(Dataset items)
= = = = =
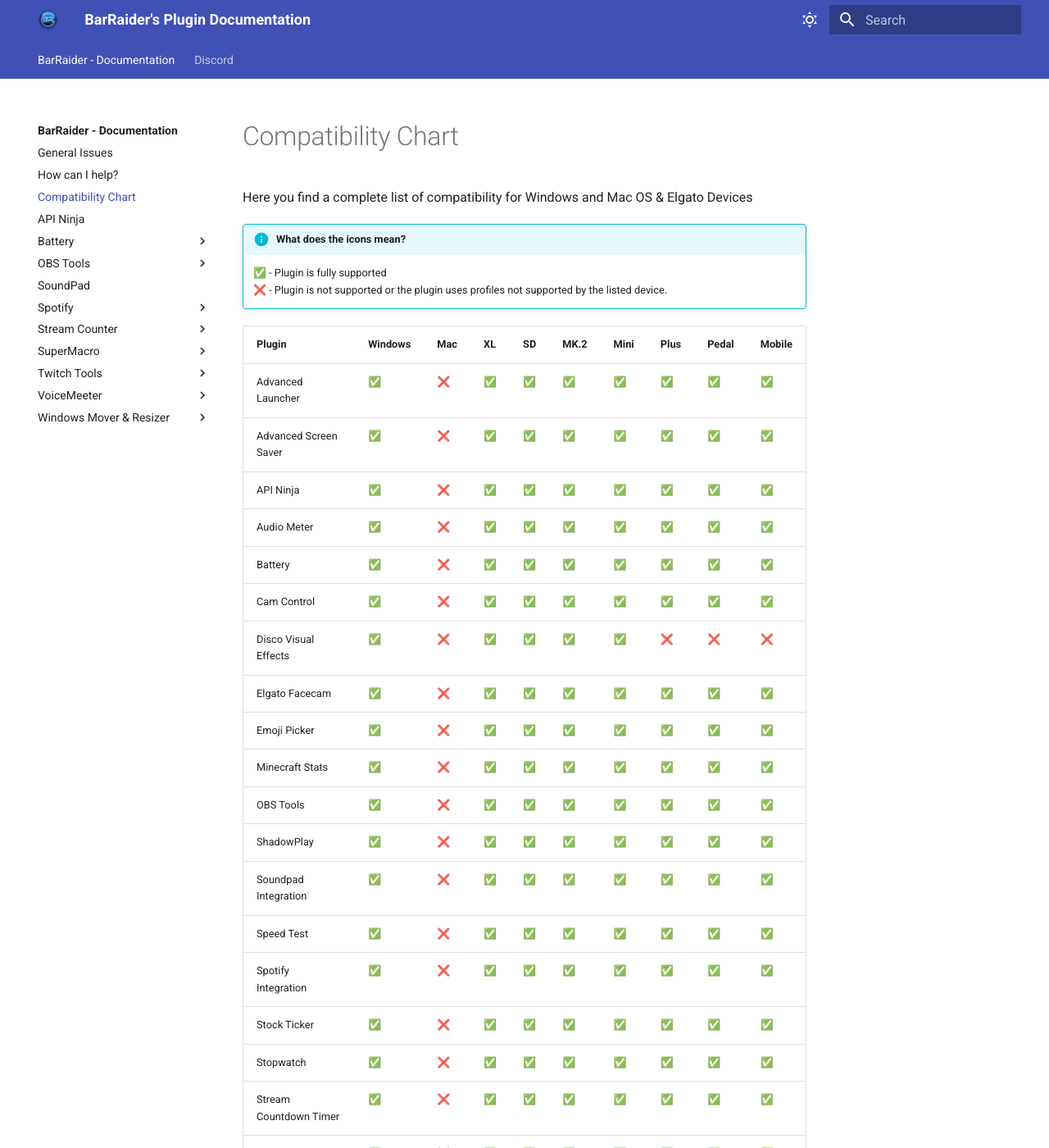
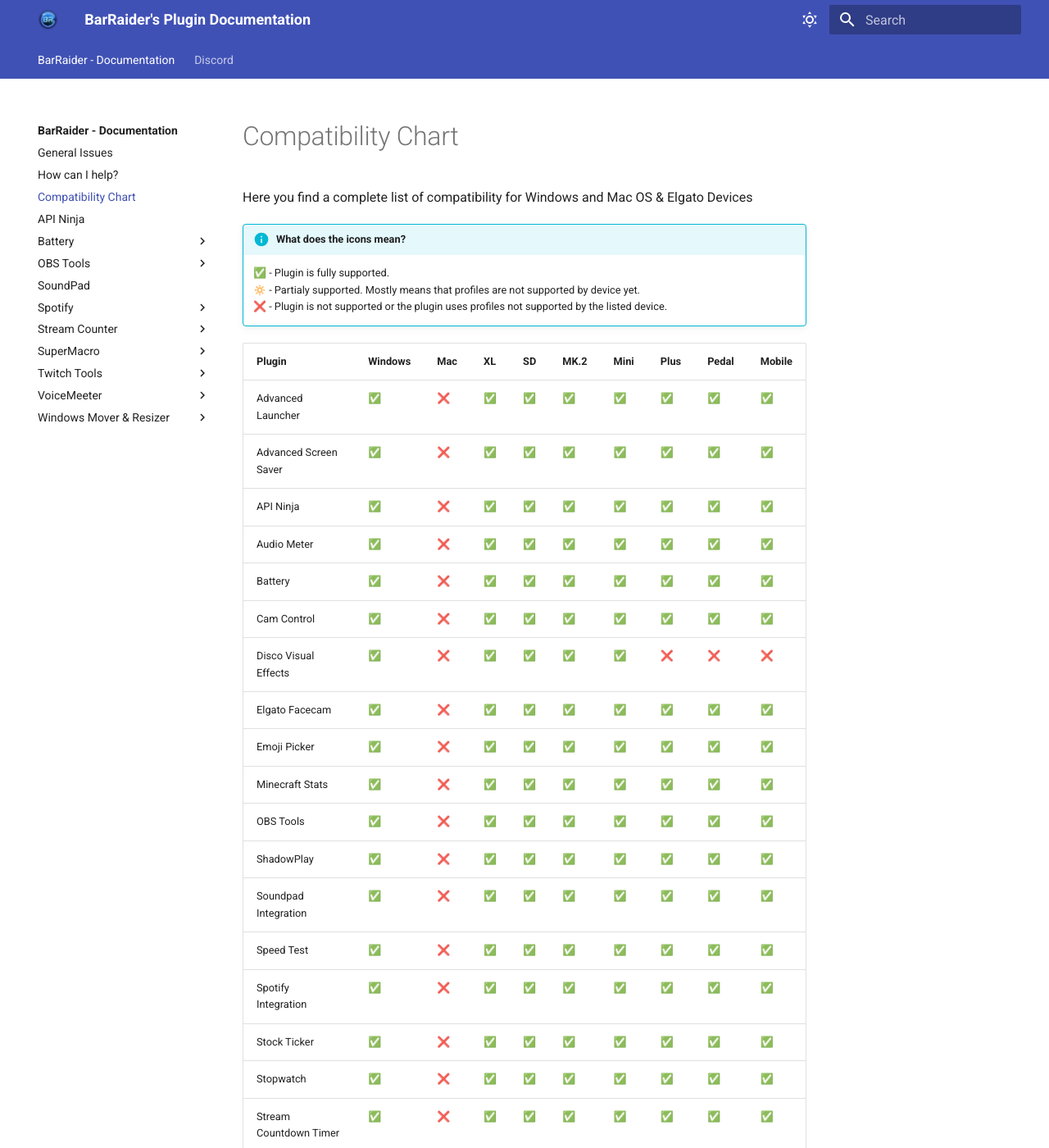
Before and after one commit to BarRaiders/barraiders.github.io, an MkDocs documentation site: the page built from docs/faqs/general/compatibility.md, in a window 1280 px wide and 1400 px high. Shown: the whole window at 82% size. Built offline with MkDocs 1.6.1 and Material for MkDocs 9.7.7, drawn with Linux system fonts in a browser that asks for light colours; comment, search, counter and statistics services are not loaded.

Commit message:
Added sortable table

```diff
--- a/docs/faqs/general/compatibility.md
+++ b/docs/faqs/general/compatibility.md
@@ -8,9 +8,9 @@
 
 !!! info "What does the icons mean?"
 
-    ✅ - Plugin is fully supported<br>
+    ✅ - Plugin is fully supported.<br>
+    🔅 - Partialy supported. Mostly means that profiles are not supported by device yet.<br>
     ❌ - Plugin is not supported or the plugin uses profiles not supported by the listed device.
-
 
 | Plugin                  | Windows | Mac | XL  | SD  | MK.2 | Mini | Plus | Pedal | Mobile |
 | ----------------------- | ------- | --- | --- | --- | ---- | ---- | ---- | ----- | ------ |
@@ -37,7 +37,7 @@
 | Super Macro             | ✅    | ❌| ✅| ✅| ✅ | ✅ | ✅ | ✅  | ✅  |
 | Text File Tools         | ✅    | ❌| ✅| ✅| ✅ | ✅ | ✅ | ✅  | ✅  |
 | TextToSpeech            | ✅    | ❌| ✅| ✅| ✅ | ✅ | ✅ | ✅  | ✅  |
-| Twitch Tools            | ✅    | ❌| ✅| ✅| ✅ | ✅ | ✅ | ❌  | ❌  |
+| Twitch Tools            | ✅    | ❌| ✅| ✅| ✅ | ✅ | 🔅 | ❌  | ❌  |
 | VoiceMeeter Integration | ✅    | ❌| ✅| ✅| ✅ | ✅ | ✅ | ✅  | ✅  |
 | Win Tools               | ✅    | ❌| ✅| ✅| ✅ | ✅ | ❌ | ❌  | ❌  |
 | Windows Mover & Resizer | ✅    | ❌| ✅| ✅| ✅ | ✅ | ✅ | ✅  | ✅  |
--- /dev/null
+++ b/docs/javascripts/tablesort.js
@@ -0,0 +1,6 @@
+document$.subscribe(function() {
+    var tables = document.querySelectorAll("article table:not([class])")
+    tables.forEach(function(table) {
+      new Tablesort(table)
+    })
+  })
```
= = = = =
Each line above that holds the string "Windows" should be copied and shown.

 | Plugin                  | Windows | Mac | XL  | SD  | MK.2 | Mini | Plus | Pedal | Mobile |
 | Windows Mover & Resizer | ✅    | ❌| ✅| ✅| ✅ | ✅ | ✅ | ✅  | ✅  |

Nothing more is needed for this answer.